Present each line of the entries below that holds the word "GlobalPhase".

── DATA SHOWN ──

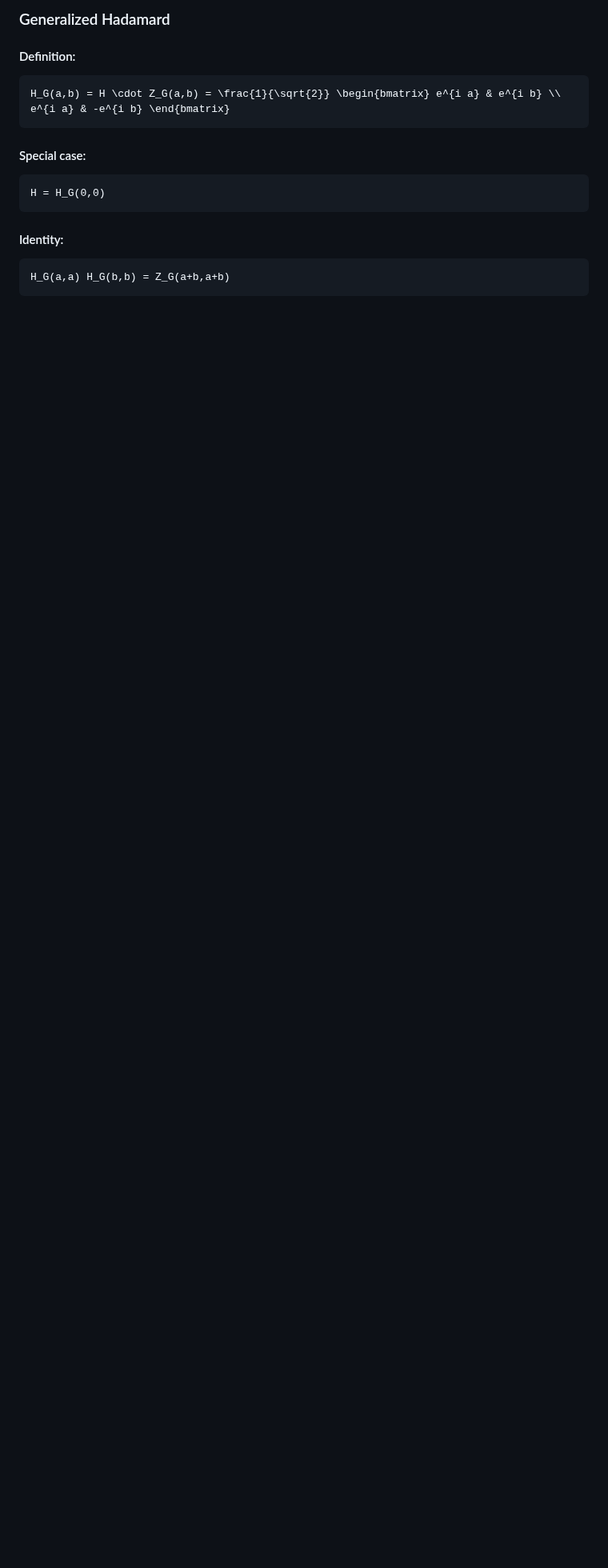
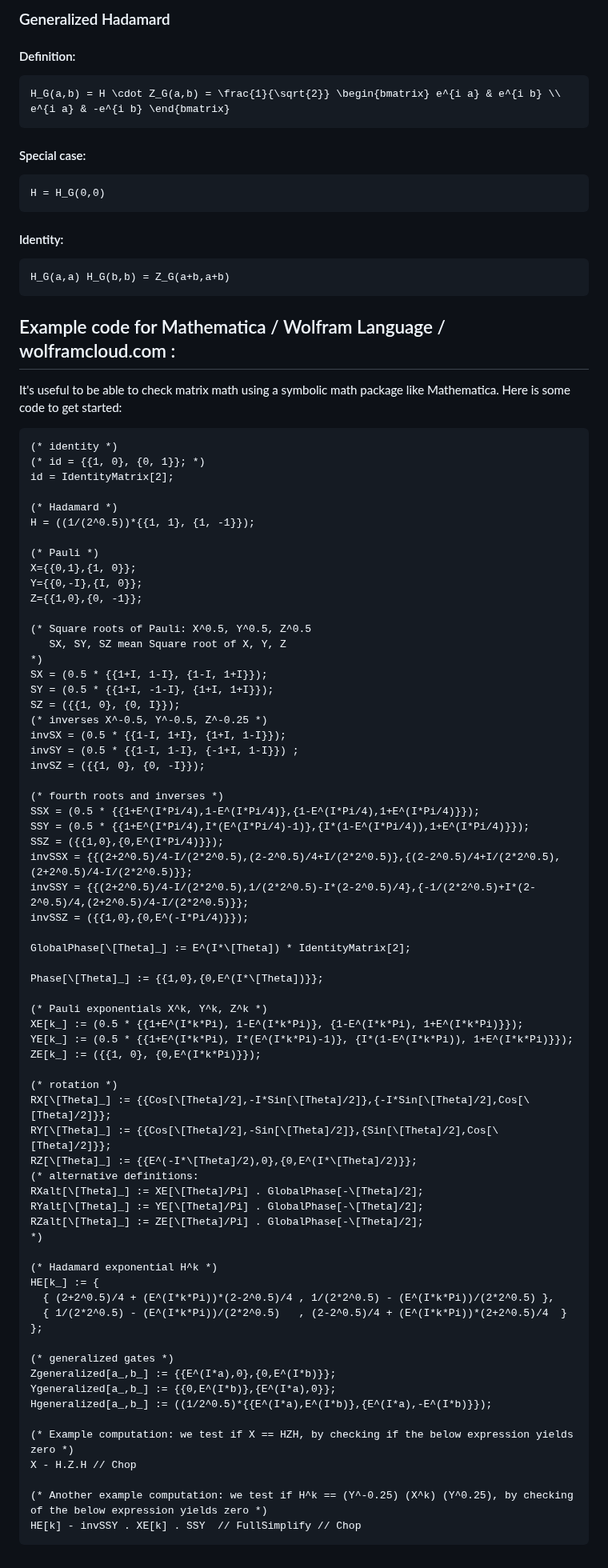
Before and after one commit to MJMcGuffin/muqcs.js, a Markdown page: README.md, the part around the change. Shown at 80% size. Rendered like a GitHub page; blank space fills up the shorter version.

Commit message:
Added example code in Wolfram language

````diff
--- a/README.md
+++ b/README.md
@@ -527,3 +527,74 @@ H = H_G(0,0)
 ```math
 H_G(a,a) H_G(b,b) = Z_G(a+b,a+b)
 ```
+
+## Example code for Mathematica / Wolfram Language / wolframcloud.com :
+
+It's useful to be able to check matrix math using a symbolic math package like Mathematica.  Here is some code to get started:
+
+    (* identity *)
+    (* id = {{1, 0}, {0, 1}}; *)
+    id = IdentityMatrix[2];
+
+    (* Hadamard *)
+    H = ((1/(2^0.5))*{{1, 1}, {1, -1}});
+
+    (* Pauli *)
+    X={{0,1},{1, 0}};
+    Y={{0,-I},{I, 0}};
+    Z={{1,0},{0, -1}};
+
+    (* Square roots of Pauli: X^0.5, Y^0.5, Z^0.5
+       SX, SY, SZ mean Square root of X, Y, Z
+    *)
+    SX = (0.5 * {{1+I, 1-I}, {1-I, 1+I}});
+    SY = (0.5 * {{1+I, -1-I}, {1+I, 1+I}});
+    SZ = ({{1, 0}, {0, I}});
+    (* inverses X^-0.5, Y^-0.5, Z^-0.25 *)
+    invSX = (0.5 * {{1-I, 1+I}, {1+I, 1-I}});
+    invSY = (0.5 * {{1-I, 1-I}, {-1+I, 1-I}}) ;
+    invSZ = ({{1, 0}, {0, -I}});
+
+    (* fourth roots and inverses *)
+    SSX = (0.5 * {{1+E^(I*Pi/4),1-E^(I*Pi/4)},{1-E^(I*Pi/4),1+E^(I*Pi/4)}});
+    SSY = (0.5 * {{1+E^(I*Pi/4),I*(E^(I*Pi/4)-1)},{I*(1-E^(I*Pi/4)),1+E^(I*Pi/4)}});
+    SSZ = ({{1,0},{0,E^(I*Pi/4)}});
+    invSSX = {{(2+2^0.5)/4-I/(2*2^0.5),(2-2^0.5)/4+I/(2*2^0.5)},{(2-2^0.5)/4+I/(2*2^0.5),(2+2^0.5)/4-I/(2*2^0.5)}};
+    invSSY = {{(2+2^0.5)/4-I/(2*2^0.5),1/(2*2^0.5)-I*(2-2^0.5)/4},{-1/(2*2^0.5)+I*(2-2^0.5)/4,(2+2^0.5)/4-I/(2*2^0.5)}};
+    invSSZ = ({{1,0},{0,E^(-I*Pi/4)}});
+
+    GlobalPhase[\[Theta]_] := E^(I*\[Theta]) * IdentityMatrix[2];
+
+    Phase[\[Theta]_] := {{1,0},{0,E^(I*\[Theta])}};
+
+    (* Pauli exponentials X^k, Y^k, Z^k *)
+    XE[k_] := (0.5 * {{1+E^(I*k*Pi), 1-E^(I*k*Pi)}, {1-E^(I*k*Pi), 1+E^(I*k*Pi)}});
+    YE[k_] := (0.5 * {{1+E^(I*k*Pi), I*(E^(I*k*Pi)-1)}, {I*(1-E^(I*k*Pi)), 1+E^(I*k*Pi)}});
+    ZE[k_] := ({{1, 0}, {0,E^(I*k*Pi)}});
+
+    (* rotation *)
+    RX[\[Theta]_] := {{Cos[\[Theta]/2],-I*Sin[\[Theta]/2]},{-I*Sin[\[Theta]/2],Cos[\[Theta]/2]}};
+    RY[\[Theta]_] := {{Cos[\[Theta]/2],-Sin[\[Theta]/2]},{Sin[\[Theta]/2],Cos[\[Theta]/2]}};
+    RZ[\[Theta]_] := {{E^(-I*\[Theta]/2),0},{0,E^(I*\[Theta]/2)}};
+    (* alternative definitions:
+    RXalt[\[Theta]_] := XE[\[Theta]/Pi] . GlobalPhase[-\[Theta]/2];
+    RYalt[\[Theta]_] := YE[\[Theta]/Pi] . GlobalPhase[-\[Theta]/2];
+    RZalt[\[Theta]_] := ZE[\[Theta]/Pi] . GlobalPhase[-\[Theta]/2];
+    *)
+
+    (* Hadamard exponential H^k *)
+    HE[k_] := {
+      { (2+2^0.5)/4 + (E^(I*k*Pi))*(2-2^0.5)/4 , 1/(2*2^0.5) - (E^(I*k*Pi))/(2*2^0.5) },
+      { 1/(2*2^0.5) - (E^(I*k*Pi))/(2*2^0.5)   , (2-2^0.5)/4 + (E^(I*k*Pi))*(2+2^0.5)/4  }
+    };
+
+    (* generalized gates *)
+    Zgeneralized[a_,b_] := {{E^(I*a),0},{0,E^(I*b)}};
+    Ygeneralized[a_,b_] := {{0,E^(I*b)},{E^(I*a),0}};
+    Hgeneralized[a_,b_] := ((1/2^0.5)*{{E^(I*a),E^(I*b)},{E^(I*a),-E^(I*b)}});
+
+    (* Example computation: we test if X == HZH, by checking if the below expression yields zero *)
+    X - H.Z.H // Chop
+
+    (* Another example computation: we test if H^k == (Y^-0.25) (X^k) (Y^0.25), by checking of the below expression yields zero *)
+    HE[k] - invSSY . XE[k] . SSY  // FullSimplify // Chop
````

───

**FINISHED TASK:**
+    GlobalPhase[\[Theta]_] := E^(I*\[Theta]) * IdentityMatrix[2];
+    RXalt[\[Theta]_] := XE[\[Theta]/Pi] . GlobalPhase[-\[Theta]/2];
+    RYalt[\[Theta]_] := YE[\[Theta]/Pi] . GlobalPhase[-\[Theta]/2];
+    RZalt[\[Theta]_] := ZE[\[Theta]/Pi] . GlobalPhase[-\[Theta]/2];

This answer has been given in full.